From the time of Augustus, Rome was ruled by emperors. The manner of their accession to imperial power varied. Some were selected by the Senate, others by the imperial guard, others as a result of revolution, many with the support of one or another faction of the military. Day-to-day governance was accomplished with the assistance of the Senate and an ever-increasing imperial bureaucracy. Usually individual emperors ruled, but on occasion two colleagues governed together, or, as under Diocletian, a college of four emperors.

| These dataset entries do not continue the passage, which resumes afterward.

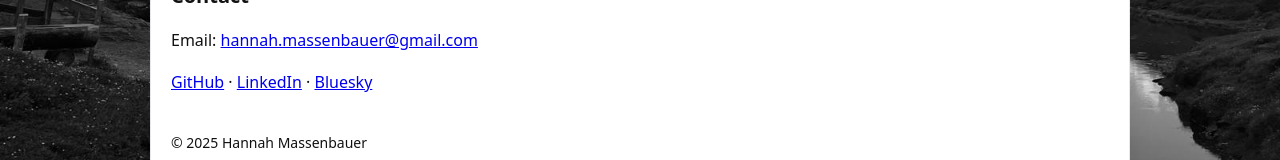
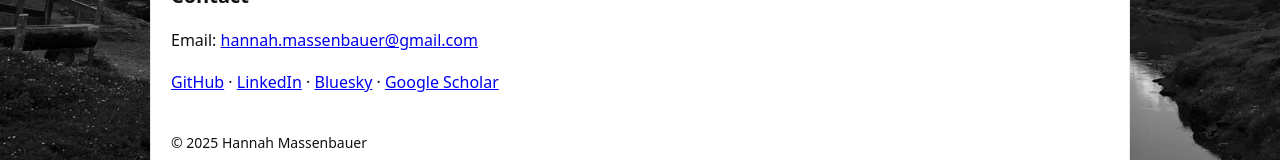
Before and after one commit to hmassenb/hmassenb.github.io, a plain HTML site: page index.html in a window 1280 px wide. Shown: the part 728-888 px from the top of the page. Drawn offline with Linux system fonts and the light colour scheme.

Commit message:
Update index.html

```diff
--- a/index.html
+++ b/index.html
@@ -181,7 +181,7 @@
     <section id="contact">
       <h2>Contact</h2>
       <p>Email: <a href="mailto:hannah.massenbauer@gmail.com">hannah.massenbauer@gmail.com</a></p>
-      <p><a href="https://github.com/hmassenb" target="_blank" rel="noopener">GitHub</a> · <a href="https://linkedin.com/in/hannah-massenbauer-8964a2214" target="_blank" rel="noopener">LinkedIn</a> · <a href="https://bsky.app/profile/hannahmassenbauer.bsky.social" target="_blank" rel="noopener">Bluesky</a></p>
+      <p><a href="https://github.com/hmassenb" target="_blank" rel="noopener">GitHub</a> · <a href="https://linkedin.com/in/hannah-massenbauer-8964a2214" target="_blank" rel="noopener">LinkedIn</a> · <a href="https://bsky.app/profile/hannahmassenbauer.bsky.social" target="_blank" rel="noopener">Bluesky</a> · <a href="https://scholar.google.com/citations?user=Zn32baYAAAAJ" target="_blank" rel="noopener">Google Scholar</a> </p>
     </section>
 
     <footer>
```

Some reigns were of long duration, others of only a few weeks, as in the calamitous year 69. The chart lists emperors and the dates of their reigns, from Augustus to Constantine, concurrent with the first three centuries of Christian history.
Chris Scarre, Chronicle of the Roman Emperors (London: Thames & Hudson, 1995).
M. Cary and H. H. Scullard, A History of Rome (New York: St.Martin’s, 1975).